The answer must repeat every record exactly, with no pictures in it.

Edit difference data
>>

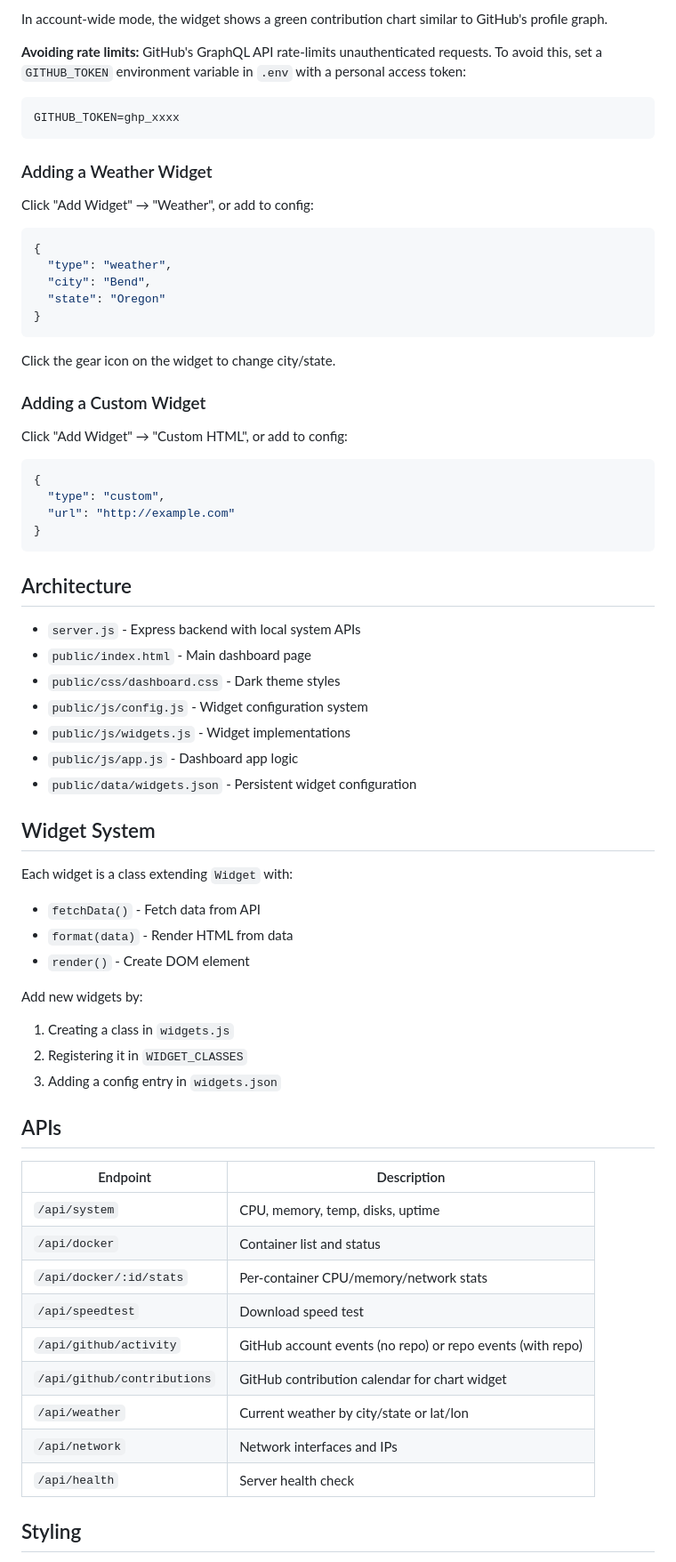
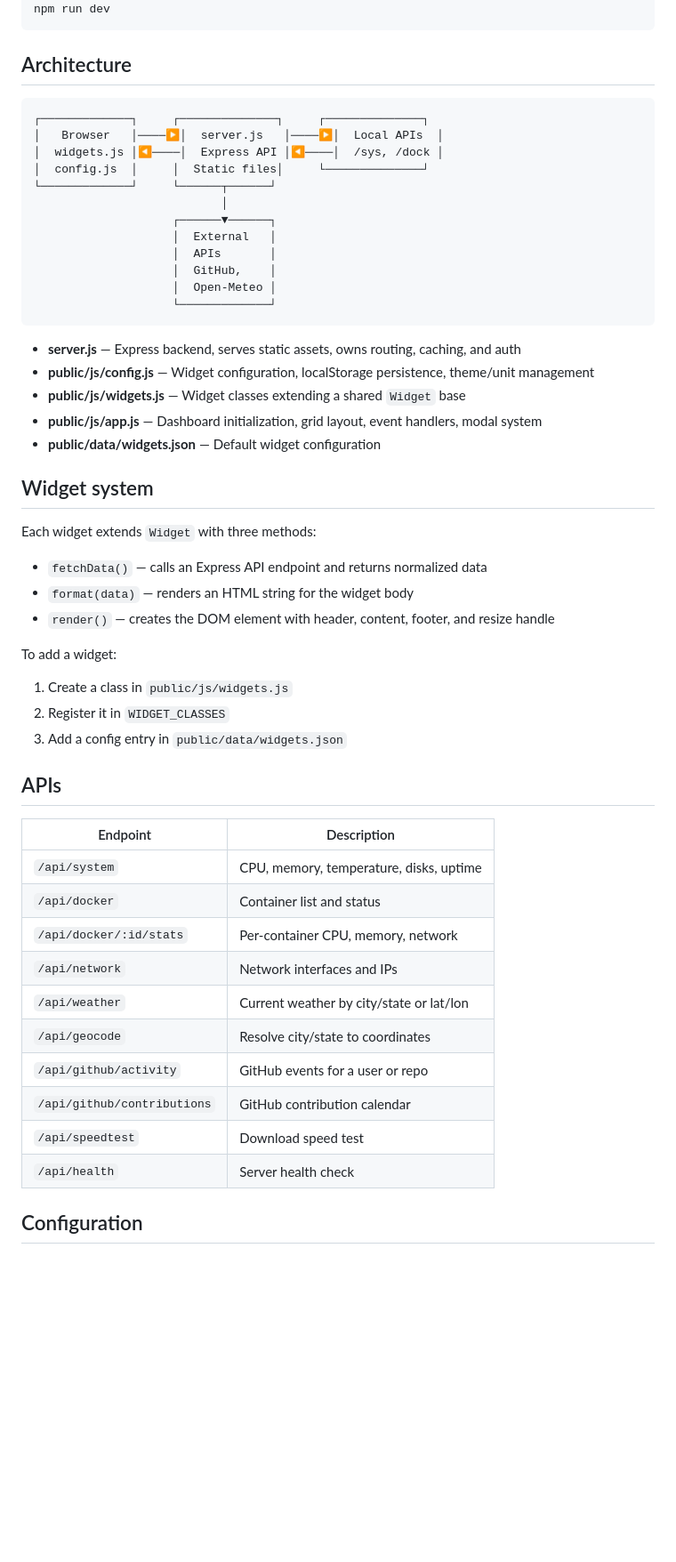
Before and after one commit to brgjr10/custom-dashboard, a Markdown page: README.md, the part around one of its changes. Shown at 89% size. Drawn GitHub-style; blank space fills up the shorter version.

Commit message:
Polish README for portfolio presentation

````diff
--- a/README.md
+++ b/README.md
@@ -78,72 +40,56 @@ Click "Add Widget" → "GitHub Activity", or add to config:
-In account-wide mode, the widget shows a green contribution chart similar to GitHub's profile graph.
-
-**Avoiding rate limits:**
-GitHub's GraphQL API rate-limits unauthenticated requests. To avoid this, set a `GITHUB_TOKEN` environment variable in `.env` with a personal access token:
-
-```bash
-GITHUB_TOKEN=ghp_xxxx
-```
-
-### Adding a Weather Widget
-
-Click "Add Widget" → "Weather", or add to config:
-
-```json
-{
-  "type": "weather",
-  "city": "Bend",
-  "state": "Oregon"
-}
-```
-
-Click the gear icon on the widget to change city/state.
-
-### Adding a Custom Widget
-
-Click "Add Widget" → "Custom HTML", or add to config:
-
-```json
-{
-  "type": "custom",
-  "url": "http://example.com"
-}
+npm run dev
 ```
 
 ## Architecture
 
-- `server.js` - Express backend with local system APIs
-- `public/index.html` - Main dashboard page
-- `public/css/dashboard.css` - Dark theme styles
-- `public/js/config.js` - Widget configuration system
-- `public/js/widgets.js` - Widget implementations
-- `public/js/app.js` - Dashboard app logic
-- `public/data/widgets.json` - Persistent widget configuration
+```
+┌─────────────┐     ┌──────────────┐     ┌──────────────┐
+│   Browser   │────▶│  server.js   │────▶│  Local APIs  │
+│  widgets.js │◀────│  Express API │◀────│  /sys, /dock │
+│  config.js  │     │  Static files│     └──────────────┘
+└─────────────┘     └──────┬──────┘
+                           │
+                    ┌──────▼──────┐
+                    │  External   │
+                    │  APIs       │
+                    │  GitHub,    │
+                    │  Open-Meteo │
+                    └─────────────┘
+```
 
-## Widget System
+- **server.js** — Express backend, serves static assets, owns routing, caching, and auth
+- **public/js/config.js** — Widget configuration, localStorage persistence, theme/unit management
+- **public/js/widgets.js** — Widget classes extending a shared `Widget` base
+- **public/js/app.js** — Dashboard initialization, grid layout, event handlers, modal system
+- **public/data/widgets.json** — Default widget configuration
 
-Each widget is a class extending `Widget` with:
-- `fetchData()` - Fetch data from API
-- `format(data)` - Render HTML from data
-- `render()` - Create DOM element
+## Widget system
 
-Add new widgets by:
-1. Creating a class in `widgets.js`
-2. Registering it in `WIDGET_CLASSES`
-3. Adding a config entry in `widgets.json`
+Each widget extends `Widget` with three methods:
+
+- `fetchData()` — calls an Express API endpoint and returns normalized data
+- `format(data)` — renders an HTML string for the widget body
+- `render()` — creates the DOM element with header, content, footer, and resize handle
+
+To add a widget:
+1. Create a class in `public/js/widgets.js`
+2. Register it in `WIDGET_CLASSES`
+3. Add a config entry in `public/data/widgets.json`
 
 ## APIs
 
 | Endpoint | Description |
 |----------|-------------|
-| `/api/system` | CPU, memory, temp, disks, uptime |
+| `/api/system` | CPU, memory, temperature, disks, uptime |
 | `/api/docker` | Container list and status |
-| `/api/docker/:id/stats` | Per-container CPU/memory/network stats |
+| `/api/docker/:id/stats` | Per-container CPU, memory, network |
+| `/api/network` | Network interfaces and IPs |
+| `/api/weather` | Current weather by city/state or lat/lon |
+| `/api/geocode` | Resolve city/state to coordinates |
+| `/api/github/activity` | GitHub events for a user or repo |
+| `/api/github/contributions` | GitHub contribution calendar |
 | `/api/speedtest` | Download speed test |
-| `/api/github/activity` | GitHub account events (no repo) or repo events (with repo) |
-| `/api/github/contributions` | GitHub contribution calendar for chart widget |
-| `/api/weather` | Current weather by city/state or lat/lon |
-| `/api/network` | Network interfaces and IPs |
 | `/api/health` | Server health check |
 
-## Styling
+## Configuration
 
````
Also changed, not shown: other parts of README.md (+65 -79 lines).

<<

Result below:
Before and after one commit to brgjr10/custom-dashboard, a Markdown page: README.md, the part around one of its changes. Shown at 89% size. Drawn GitHub-style; blank space fills up the shorter version.

Commit message:
Polish README for portfolio presentation

````diff
--- a/README.md
+++ b/README.md
@@ -78,72 +40,56 @@ Click "Add Widget" → "GitHub Activity", or add to config:
-In account-wide mode, the widget shows a green contribution chart similar to GitHub's profile graph.
-
-**Avoiding rate limits:**
-GitHub's GraphQL API rate-limits unauthenticated requests. To avoid this, set a `GITHUB_TOKEN` environment variable in `.env` with a personal access token:
-
-```bash
-GITHUB_TOKEN=ghp_xxxx
-```
-
-### Adding a Weather Widget
-
-Click "Add Widget" → "Weather", or add to config:
-
-```json
-{
-  "type": "weather",
-  "city": "Bend",
-  "state": "Oregon"
-}
-```
-
-Click the gear icon on the widget to change city/state.
-
-### Adding a Custom Widget
-
-Click "Add Widget" → "Custom HTML", or add to config:
-
-```json
-{
-  "type": "custom",
-  "url": "http://example.com"
-}
+npm run dev
 ```
 
 ## Architecture
 
-- `server.js` - Express backend with local system APIs
-- `public/index.html` - Main dashboard page
-- `public/css/dashboard.css` - Dark theme styles
-- `public/js/config.js` - Widget configuration system
-- `public/js/widgets.js` - Widget implementations
-- `public/js/app.js` - Dashboard app logic
-- `public/data/widgets.json` - Persistent widget configuration
+```
+┌─────────────┐     ┌──────────────┐     ┌──────────────┐
+│   Browser   │────▶│  server.js   │────▶│  Local APIs  │
+│  widgets.js │◀────│  Express API │◀────│  /sys, /dock │
+│  config.js  │     │  Static files│     └──────────────┘
+└─────────────┘     └──────┬──────┘
+                           │
+                    ┌──────▼──────┐
+                    │  External   │
+                    │  APIs       │
+                    │  GitHub,    │
+                    │  Open-Meteo │
+                    └─────────────┘
+```
 
-## Widget System
+- **server.js** — Express backend, serves static assets, owns routing, caching, and auth
+- **public/js/config.js** — Widget configuration, localStorage persistence, theme/unit management
+- **public/js/widgets.js** — Widget classes extending a shared `Widget` base
+- **public/js/app.js** — Dashboard initialization, grid layout, event handlers, modal system
+- **public/data/widgets.json** — Default widget configuration
 
-Each widget is a class extending `Widget` with:
-- `fetchData()` - Fetch data from API
-- `format(data)` - Render HTML from data
-- `render()` - Create DOM element
+## Widget system
 
-Add new widgets by:
-1. Creating a class in `widgets.js`
-2. Registering it in `WIDGET_CLASSES`
-3. Adding a config entry in `widgets.json`
+Each widget extends `Widget` with three methods:
+
+- `fetchData()` — calls an Express API endpoint and returns normalized data
+- `format(data)` — renders an HTML string for the widget body
+- `render()` — creates the DOM element with header, content, footer, and resize handle
+
+To add a widget:
+1. Create a class in `public/js/widgets.js`
+2. Register it in `WIDGET_CLASSES`
+3. Add a config entry in `public/data/widgets.json`
 
 ## APIs
 
 | Endpoint | Description |
 |----------|-------------|
-| `/api/system` | CPU, memory, temp, disks, uptime |
+| `/api/system` | CPU, memory, temperature, disks, uptime |
 | `/api/docker` | Container list and status |
-| `/api/docker/:id/stats` | Per-container CPU/memory/network stats |
+| `/api/docker/:id/stats` | Per-container CPU, memory, network |
+| `/api/network` | Network interfaces and IPs |
+| `/api/weather` | Current weather by city/state or lat/lon |
+| `/api/geocode` | Resolve city/state to coordinates |
+| `/api/github/activity` | GitHub events for a user or repo |
+| `/api/github/contributions` | GitHub contribution calendar |
 | `/api/speedtest` | Download speed test |
-| `/api/github/activity` | GitHub account events (no repo) or repo events (with repo) |
-| `/api/github/contributions` | GitHub contribution calendar for chart widget |
-| `/api/weather` | Current weather by city/state or lat/lon |
-| `/api/network` | Network interfaces and IPs |
 | `/api/health` | Server health check |
 
-## Styling
+## Configuration
 
````
Also changed, not shown: other parts of README.md (+65 -79 lines).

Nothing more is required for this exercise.